The European Medicines Agency (EMA) has started a review of two Novo Nordisk drugs used to treat obesity and those overweight, following reports of suicidal thoughts or self-injury in a small number of patients taking them.

The investigation by the EMA’s Pharmacovigilance Risk Assessment Committee (PRAC) is initially focusing on two of the Danish drugmaker’s GLP-1 agonists – semaglutide and liraglutide – but in time could be extended to include other drugs in the class, according to the EU regulator.

It has been prompted by a report from the Icelandic Medicines Agency that said it had identified three cases of suicidal thinking or self-harm among patients taking Ozempic – a formulation of semaglutide approved to treat diabetes – or liraglutide-based weight-loss therapy Saxenda.

Semaglutide is also used in oral diabetes therapy Rybelsus and once-weekly weight-loss injectable Wegovy, while liraglutide is the active ingredient in diabetes medicines Victoza and Xultophy.
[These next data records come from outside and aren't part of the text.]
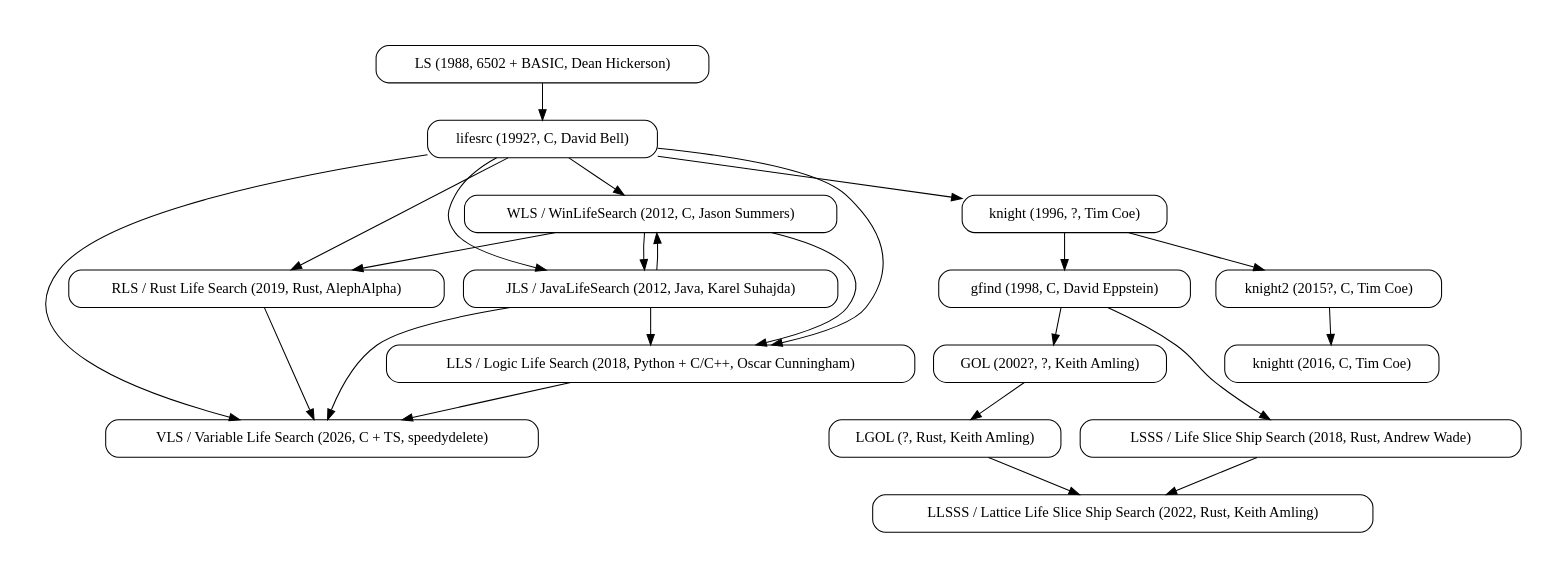
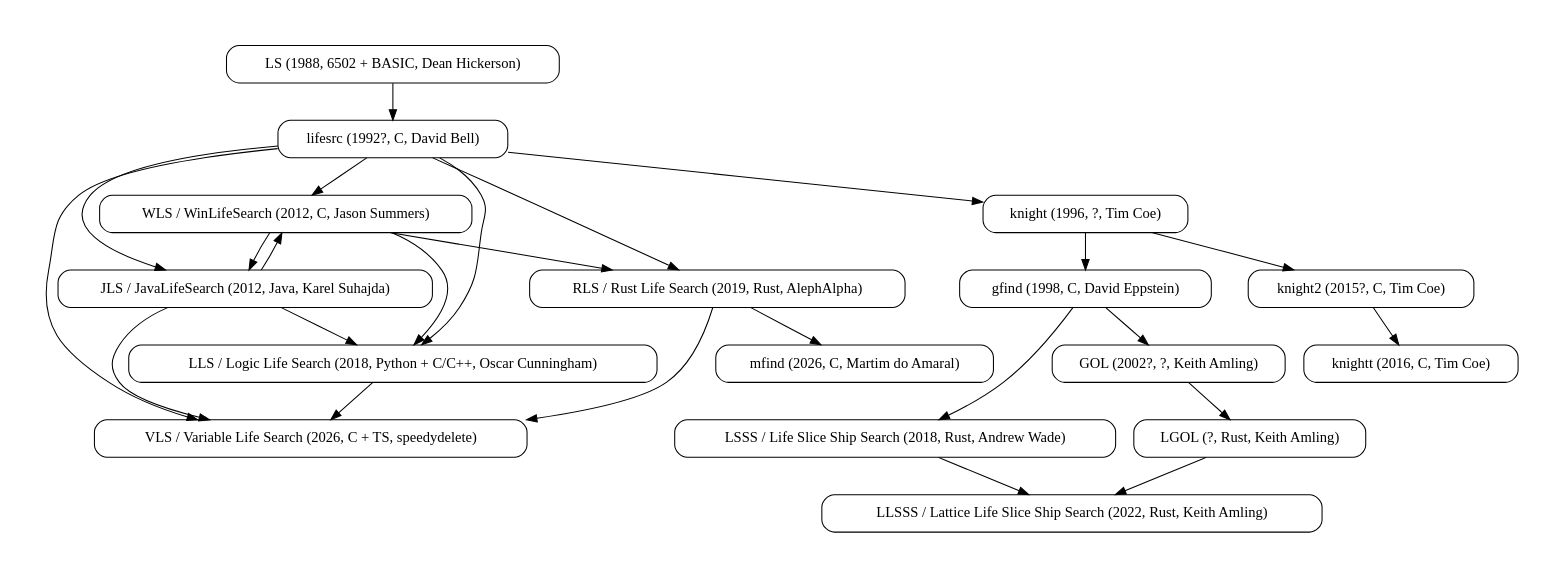
One commit to speedydelete/lifeweb changed the diagram in search_programs.dot. Above: the diagram before and after it, drawn with Graphviz.

Commit message:
add mfind

```diff
--- a/search_programs.dot
+++ b/search_programs.dot
@@ -1,53 +1,55 @@
 
 digraph search_programs {
     
     pad = "0.5"
     node [shape = box, style = rounded]
 
     "LS" [label="LS (1988, 6502 + BASIC, Dean Hickerson)", URL="https://github.com/DavidKinder/Xlife/blob/master/Xlife35/source/lifesearch/ORIGIN"]
     "lifesrc" [label="lifesrc (1992?, C, David Bell)", URL="https://github.com/DavidKinder/Xlife/tree/master/Xlife35/source/lifesearch"]
     "WLS" [label="WLS / WinLifeSearch (2012, C, Jason Summers)", URL="https://github.com/jsummers/winlifesearch/"]
     "JLS" [label="JLS / JavaLifeSearch (2012, Java, Karel Suhajda)", URL="https://conwaylife.com/forums/viewtopic.php?f=9&t=990"]
     "LLS" [label="LLS / Logic Life Search (2018, Python + C/C++, Oscar Cunningham)", URL="https://gitlab.com/OscarCunningham/logic-life-search/"]
     "RLS" [label="RLS / Rust Life Search (2019, Rust, AlephAlpha)", URL="https://github.com/AlephAlpha/rlifesrc"]
     "VLS" [label="VLS / Variable Life Search (2026, C + TS, speedydelete)", URL="https://github.com/speedydelete/lifeweb/tree/main/src/vls"]
+    "mfind" [label="mfind (2026, C, Martim do Amaral)", URL="https://conwaylife.com/forums/viewtopic.php?t=7497"]
 
     "LS" -> "lifesrc"
     "lifesrc" -> "WLS"
     "lifesrc" -> "JLS"
     "WLS" -> "JLS"
     "JLS" -> "WLS"
     "lifesrc" -> "LLS"
     "WLS" -> "LLS"
     "JLS" -> "LLS"
     "lifesrc" -> "RLS"
     "WLS" -> "RLS"
     "lifesrc" -> "VLS"
     "JLS" -> "VLS"
     "LLS" -> "VLS"
     "RLS" -> "VLS"
+    "RLS" -> "mfind"
 
     "knight" [label="knight (1996, ?, Tim Coe)", URL="https://arxiv.org/pdf/cs/0004003"]
     "knight2" [label="knight2 (2015?, C, Tim Coe)", URL="https://conwaylife.com/forums/viewtopic.php?t=1969"]
     "knightt" [label="knightt (2016, C, Tim Coe)", URL="https://conwaylife.com/forums/viewtopic.php?p=28891#p28891"]
 
     "lifesrc" -> "knight"
     "knight" -> "knight2"
     "knight2" -> "knightt"
 
     "gfind" [label="gfind (1998, C, David Eppstein)", URL="https://ics.uci.edu/~eppstein/ca/gfind.c"]
 
     "knight" -> "gfind"
 
     "GOL" [label="GOL (2002?, ?, Keith Amling)", URL="https://codeberg.org/amling/rlife/"]
     "LGOL" [label="LGOL (?, Rust, Keith Amling)", URL="https://codeberg.org/amling/rlife/"]
     "LSSS" [label="LSSS / Life Slice Ship Search (2018, Rust, Andrew Wade)", URL="https://codeberg.org/ajwade/life_slice_ship_search"]
     "LLSSS" [label="LLSSS / Lattice Life Slice Ship Search (2022, Rust, Keith Amling)", URL="https://codeberg.org/amling/rlife/"]
 
     "gfind" -> "GOL"
     "GOL" -> "LGOL"
     "gfind" -> "LSSS"
     "LGOL" -> "LLSSS"
     "LSSS" -> "LLSSS"
 
 }
```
According to the EMA, there has been one case each of suicidal thoughts with Ozempic and Saxenda, and one further case of self-injury in a Saxenda user.

Suicidal behaviour isn’t listed as a possible side effect on EU documentation for either of the two drugs, but in the US the situation is a little different.

Suicidal thinking and self-harm aren’t currently listed on the FDA-approved prescribing information for Ozempic or as possible adverse reactions. However, for Saxenda, as well as Wegovy, entries in the warnings and precautions section mention “suicidal behaviour and ideation”, with a recommendation to monitor patients for “depression or suicidal thoughts”.

According to the FDA, that is a standard requirement for any drug used to achieve weight loss that works on the central nervous system.

That stems in part from experience with an earlier weight-loss drug from Sanofi called Acomplia/Zimulti (rimonabant), which was approved in Europe in 2006, but withdrawn from sale two years later after the EMA concluded it was associated with a risk of serious psychiatric problems, including suicide. It was never approved by the FDA.

Novo Nordisk, meanwhile, says its own safety monitoring has not identified any “causal association” with the side effects, pointing out that GLP-1 agonists “have been used to treat type 2 diabetes for more than 15 years and for treatment of obesity for eight years.”

It added that it is continuously monitoring patients in trials, as well as those taking its drugs in real-world settings, and working with regulators to ensure patient safety, and “remains confident in the benefit/risk profile of the products.”

If the PRAC does widen its investigation to include other drugs acting on GLP-1, it could extend to other products, including Eli Lilly’s Trulicity (dulaglutide) for diabetes and dual GIP/GLP-1 agonist Mounjaro (tirzepatide), which is approved for diabetes and in late-stage development for obesity.